The battle between Metro Vancouver mayors and the B.C. government over transit funding appears to be no closer to a resolution, as a July 15 deadline looms.

B.C. Transportation Minister Todd Stone gave Metro Vancouver mayors three weeks to officially notify the province if they want a referendum, potentially this fall.

Any referendum would ask voters to decide on a new revenue stream for transit, such as a new second carbon tax or increased property taxes.

But North Vancouver District Mayor Richard Walton, who is chair of the Mayors' Council, says the deadline will be hard to meet, and the mayors are not really that interested in a referendum.

"We have never agreed to participate in a referendum, so we are going to crack that one first," said Walton.

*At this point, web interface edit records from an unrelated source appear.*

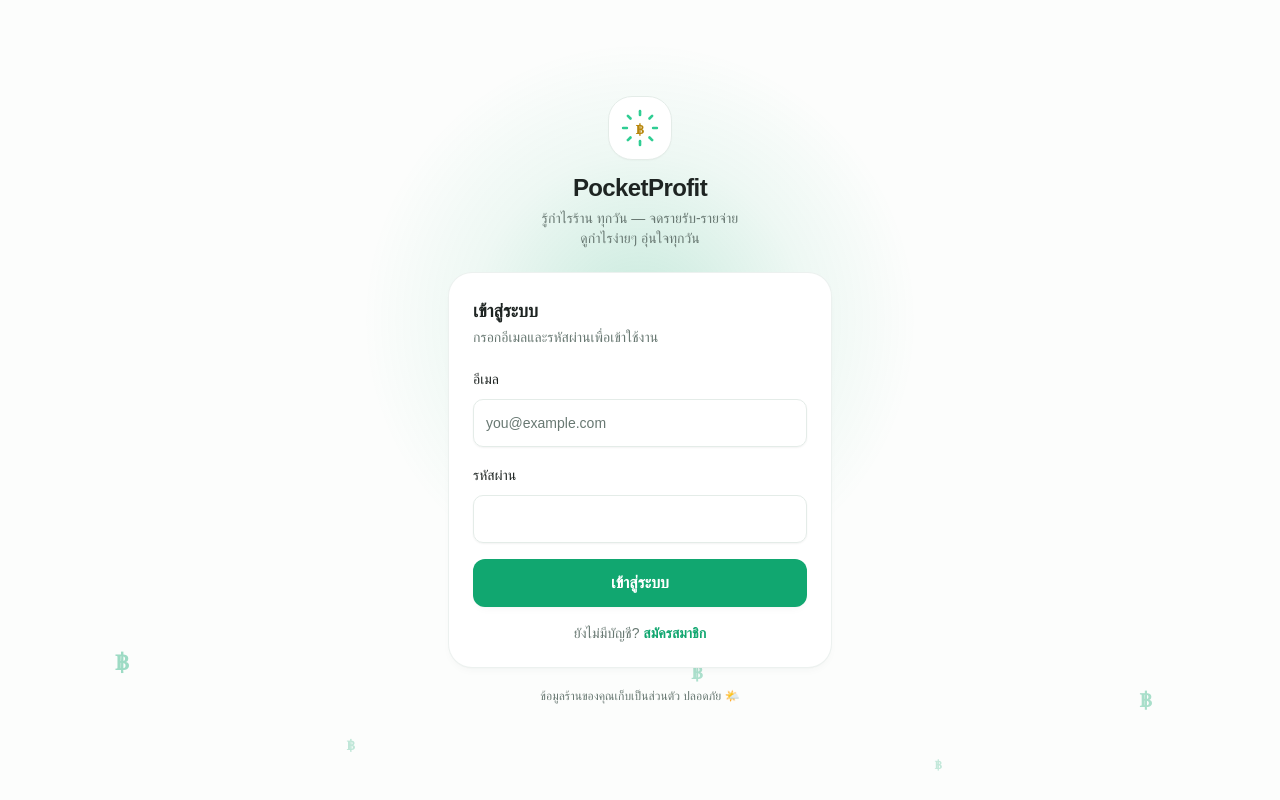
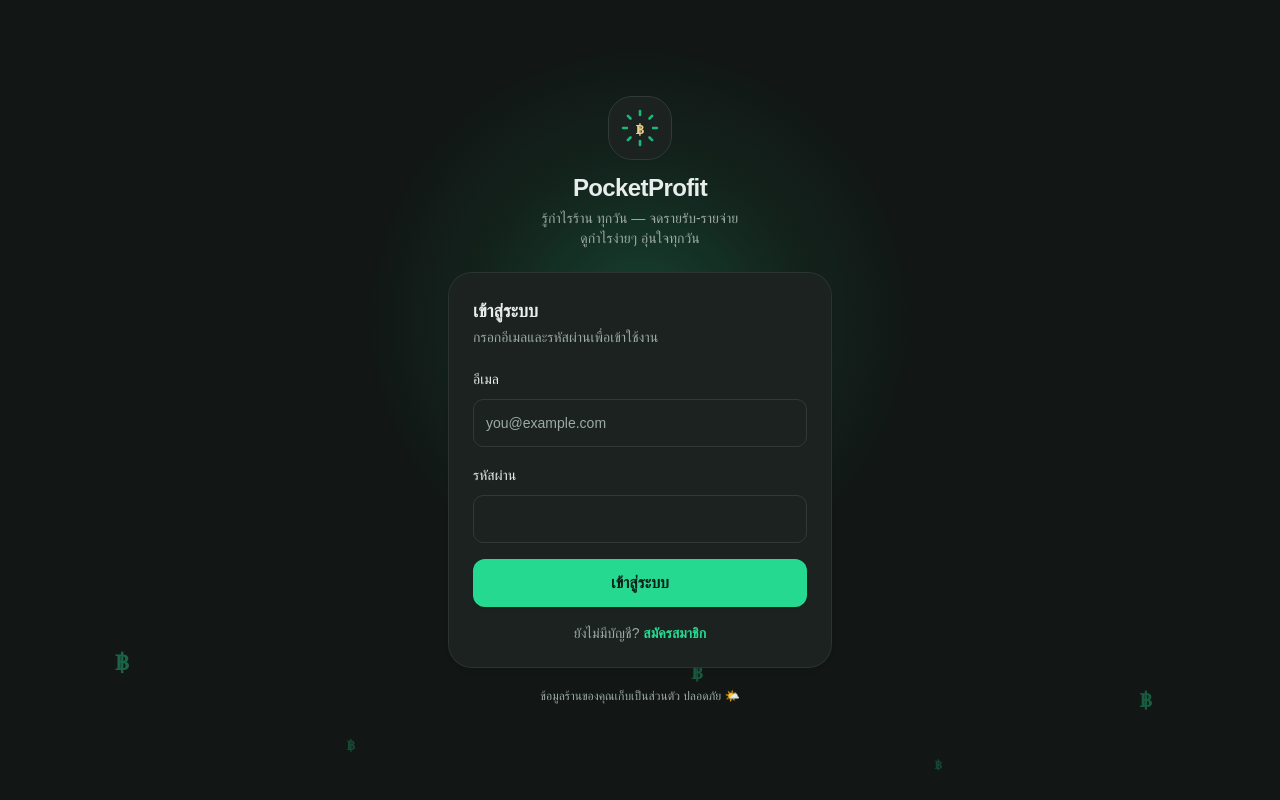
Before and after one commit to yuxdev23/PocketProfit, a Next.js app: page /login in a window 1280 px wide. Built offline with nearby package versions, Linux system fonts and the light colour scheme; a web font is replaced by a local one.

Commit message:
feat(ui): set dark mode as default theme

```diff
--- a/src/components/theme-provider.tsx
+++ b/src/components/theme-provider.tsx
@@ -3,12 +3,12 @@
 import * as React from "react";
 import { ThemeProvider as NextThemesProvider } from "next-themes";
 
-/** ห่อ next-themes — class strategy, default light, persist ใน localStorage (key "theme"). */
+/** ห่อ next-themes — class strategy, default dark, persist ใน localStorage (key "theme"). */
 export function ThemeProvider({ children }: { children: React.ReactNode }) {
   return (
     <NextThemesProvider
       attribute="class"
-      defaultTheme="light"
+      defaultTheme="dark"
       enableSystem={false}
       disableTransitionOnChange
       storageKey="theme"
```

Premier Christy Clark promised during the 2013 provincial election the government would hold a referendum on any new transit funding in Metro Vancouver, but the idea has never gained the support of the mayors.

Walton says even if the mayors wanted a referendum, it could take a year and a half to properly set up such a question.

Earlier this month the mayors asked for a re-allocation of the existing carbon tax, an estimated $250 million a year, but Stone says there is no way the province will hand over that money.

Instead the minister suggested the mayors raise the money through property taxes.

Walton says the mayors would never support a property tax increase.

"Not on the table. Never has been. Never will be, and there isn't one mayor in the region that will support that."

The Mayors' Council is expected to meet to discuss the issues further on Thursday.